- From April 2015, the Nomis website has counted the number of people claiming Jobseeker's Allowance (JSA) plus those who claim Universal Credit (UC) and are required to seek work and be available for work. This revised Claimant Count replaces the number of people claiming Jobseeker's Allowance as the headline indicator of the number of people claiming benefits principally for the reason of being unemployed.
- In October 2016, for the first time in Somerset, more than half the ‘claimant count’ of 3,760 was due to UC. Only 1,875 people were claiming JSA.
Benefit Cap (November 2016):
- Changes to the level of the benefit cap to £20,000 (£13,400 for single adults with no children) nationally or £23,000 (£15,410 will be rolled-out across Local Authorities (LAs) from 7 November 2016 to the end of January 2017.
- As a result of this phased implementation, and the way in which LAs return monthly data on capped households to DWP, data showing the major impact of both changes will not be available until May 2017, when data to February 2017 will be published.
- Claimants entitled to Carer’s Allowance or Guardian’s Allowance will also become exempt from the benefit cap when these wider changes are introduced.
DWP 'Universal Support delivered locally' Trials (July 2016)
In July 2016, the DWP published results of their ‘Universal Support – delivered locally’ trials. The DWP say these will inform strategy to “support future design and delivery as the full Universal Credit service evolves and expands”.
- 'The Local Welfare Safety Net' - a publication by the Parliamentary Work and Pensions Committee (January 2016), including conclusions and recommendations

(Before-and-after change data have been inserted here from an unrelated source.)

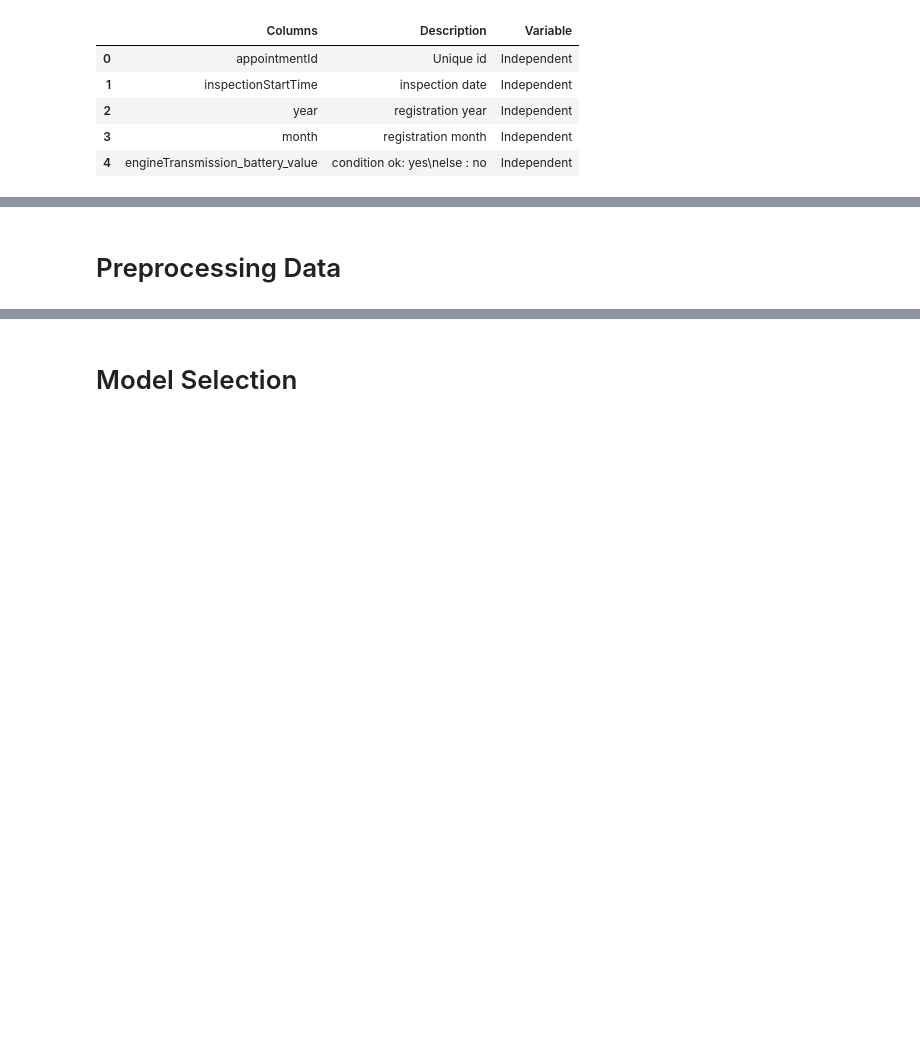
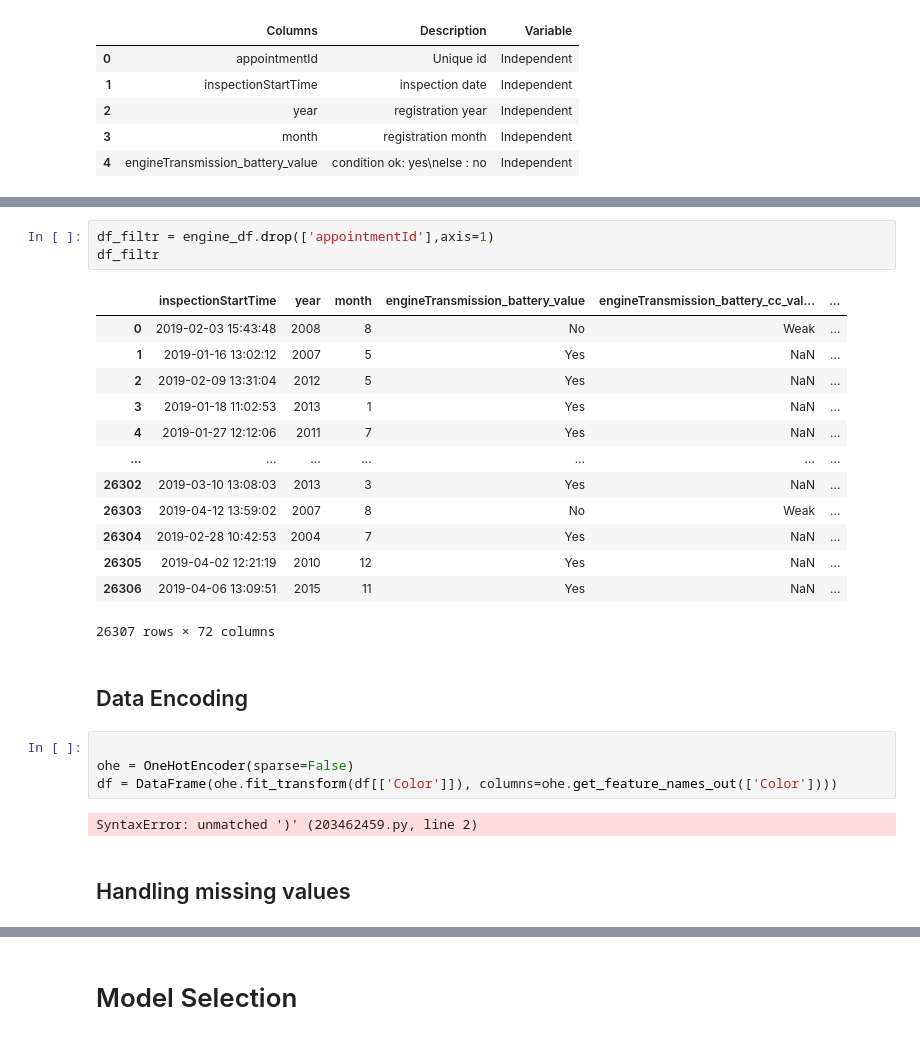
Before and after one commit to indhra/ML_Learnings, a Jupyter notebook: cars24/assignment_1.ipynb, the cells around one changed output, grey strips where cells are left out. Saved outputs shown, nothing was run; the diff lists cells and outputs as text; blank space fills up the shorter version.

```diff
--- a/cars24/assignment_1.ipynb
+++ b/cars24/assignment_1.ipynb
@@ -44,2 +74,27 @@ engine_df.describe()
+# %%
+df_filtr = engine_df.drop(['appointmentId'],axis=1)
+df_filtr
+# %% [output]
+|  | inspectionStartTime | year | month | engineTransmission_battery_value | engineTransmission_battery_cc_val... | ... |
+| 0 | 2019-02-03 15:43:48 | 2008 | 8 | No | Weak | ... |
+| 1 | 2019-01-16 13:02:12 | 2007 | 5 | Yes | NaN | ... |
+| 2 | 2019-02-09 13:31:04 | 2012 | 5 | Yes | NaN | ... |
+| 3 | 2019-01-18 11:02:53 | 2013 | 1 | Yes | NaN | ... |
+| 4 | 2019-01-27 12:12:06 | 2011 | 7 | Yes | NaN | ... |
+| ... | ... | ... | ... | ... | ... | ... |
+| 26302 | 2019-03-10 13:08:03 | 2013 | 3 | Yes | NaN | ... |
+| 26303 | 2019-04-12 13:59:02 | 2007 | 8 | No | Weak | ... |
+| 26304 | 2019-02-28 10:42:53 | 2004 | 7 | Yes | NaN | ... |
+| 26305 | 2019-04-02 12:21:19 | 2010 | 12 | Yes | NaN | ... |
+| 26306 | 2019-04-06 13:09:51 | 2015 | 11 | Yes | NaN | ... |
+26307 rows × 72 columns
 # %% [markdown]
-# Preprocessing Data
+## Data Encoding
+# %%
+
+ohe = OneHotEncoder(sparse=False)
+df = DataFrame(ohe.fit_transform(df[['Color']]), columns=ohe.get_feature_names_out(['Color'])))
+# %% [output]
+SyntaxError: unmatched ')' (203462459.py, line 2)
+# %% [markdown]
+## Handling missing values
```
Also changed, not shown: parts of 15 cells of this notebook, 8 other files.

- Survey of UK Food Banks - In May and June 2015 the organisation thinkmoney questioned 70 independent foodbanks in the UK to research levels of ‘food poverty’.